Bangladesh is experiencing an era of growth fuelled by strong customer demand at home and increase in exports. Time and time again the country has proved itself capable of facing uncertainties and adapting to changing market conditions, which is essential for survival in the global arena. The manufacturing sector which is heavily reliant on the export of ready-made, garments (RMG), has had to weather several storms. The RMG sector has come a long way since the expiry MFA (Multifiber Arrangement) and more recently the Rana Plaza tragedy and that too with flying colours. The lapse of quotas proved to be a boon for the country and the Rana Plaza tragedy played a pivotal role in the shift of the RMG sector to incorporate sustainable growth and has paved the way for the establishment of world class factories which are now a norm in the industry.
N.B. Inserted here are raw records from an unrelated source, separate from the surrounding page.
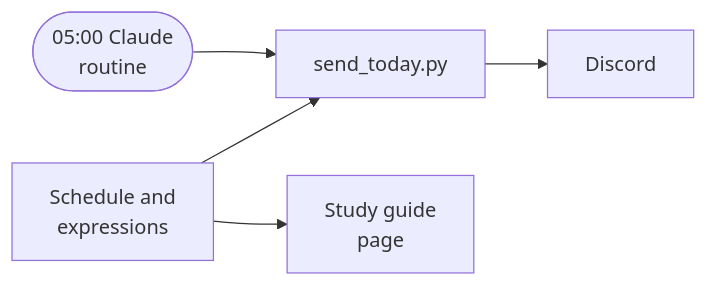
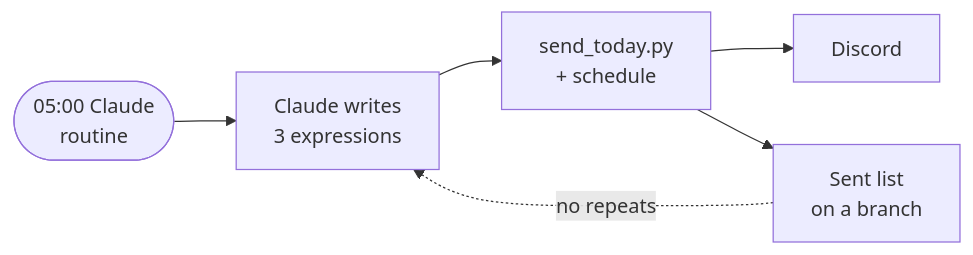
Before and after one commit to bnivibe/bnivibe: the seventh of 9 diagrams in README.md, drawn with Mermaid. The commit also changed other lines of this file, not shown here.

First line of the commit message:
[claude] docs: refresh profile counts, describe daily expressions, add leetcode

````diff
--- a/README.md
+++ b/README.md
@@ -130,7 +145,8 @@
 ```mermaid
 flowchart LR
-    R(["05:00 Claude<br/>routine"]) --> S["send_today.py"]
-    J["Schedule and<br/>expressions"] --> S
+    R(["05:00 Claude<br/>routine"]) --> W["Claude writes<br/>3 expressions"]
+    W --> S["send_today.py<br/>+ schedule"]
     S --> D["Discord"]
-    J --> G["Study guide<br/>page"]
+    S --> U["Sent list<br/>on a branch"]
+    U -. no repeats .-> W
 ```
````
However, in order to sustain the level of economic growth that the country is experiencing, it is vital to rectify this situation of single-product dependency. Eighty-six per cent of the export earnings of Bangladesh comes from the RMG sector with the value of US$46 billion. In order to protect itself from market volatility as well as high risk exposure associated with single-product dependency, it is important for the country to nurture and develop other industrial sectors which have growth potentials. A number of industrial sectors have undergone significant expansion and development over the last decade and should be earmarked for special support to facilitate further growth. These sectors are: pharmaceuticals, leather, agro-based products, ICT firms and bicycle manufacturing.
The pharmaceuticals sector has had a phenomenal growth over the last decade. Bangladesh is the only least developed country (LDC) in the world to meet 97 per cent of its local demand for pharmaceutical products with a market size of Tk 200 billion. Bangladeshi pharmaceutical (medicinal) products are being exported to 144 countries and have generated over $103.46 million in 2016-2017 fiscal year. Fuelled by strong investment in new technology, existence of state-of-the art factories and availability of skilled management workforce, the industry is poised to become a significant hub for high quality and low-cost generic medicine manufacturing.
The ICT (information and communications technology) sector is an integral part of the government's vision 2021, keeping in line with the initiative of 'Digital Bangladesh'. According to a recent survey conducted by UNCTAD (United Nations Conference on Trade and Development), Bangladesh's ICT sector grows 40 per cent annually. In the fiscal year 2016-17, the ICT sector of the country registered export earnings of US $0.8 billion and generated revenues of US$1.54 billion from the local market. The ICT sector has generated three hundred thousand jobs so far and given the demography of the country, it has the potential to generate considerable number of jobs in the future.
Last but not least, the leather sector in Bangladesh is the currently the second largest export earner for the country. The leather sector earns US$1.21 billion and produces high value-added products as considerable amount of raw material is available locally. Bangladesh ranks 20th in footwear exports and has the potential to scale up the export volume especially with the opportunities arising from the US-China trade dispute. The sector has the potential to become a multi-billion-dollar industry provided that the environmental issues pertaining the shifting of the tanneries to the allocated area is addressed and rectified for the long term. This sector has significant employment prospects as it is highly labour-intensive, and provides an opportunity for image building for the country as the products are high valued.
Considering the export-led economic prosperity that the country is enjoying, the timing is crucial to focus on export diversification. Moreover, internationally, the trade climate is just right for Bangladesh to become a focal point for FDI (foreign direct investment) as a number of manufacturers are looking for relocation. It is crucially important to provide the right kind of policy support and provide a fertile investment climate in order to attract potential investors to invest in these emerging sectors. Unless a significant strategy towards product diversification is undertaken, the country will remain susceptible to volatility and uncertainty pertaining to single-product dependency which is disastrous for a growing economy. Equal policy support for all emerging export sectors, and a favourable business environment which encourages investment and joint ventures, will enable Bangladesh to achieve more robust and diversified export earnings which will enable the country to achieve long-term, sustainable economic growth.
Amrita Makin Islam is Deputy Managing Director of Picard Bangladesh Ltd.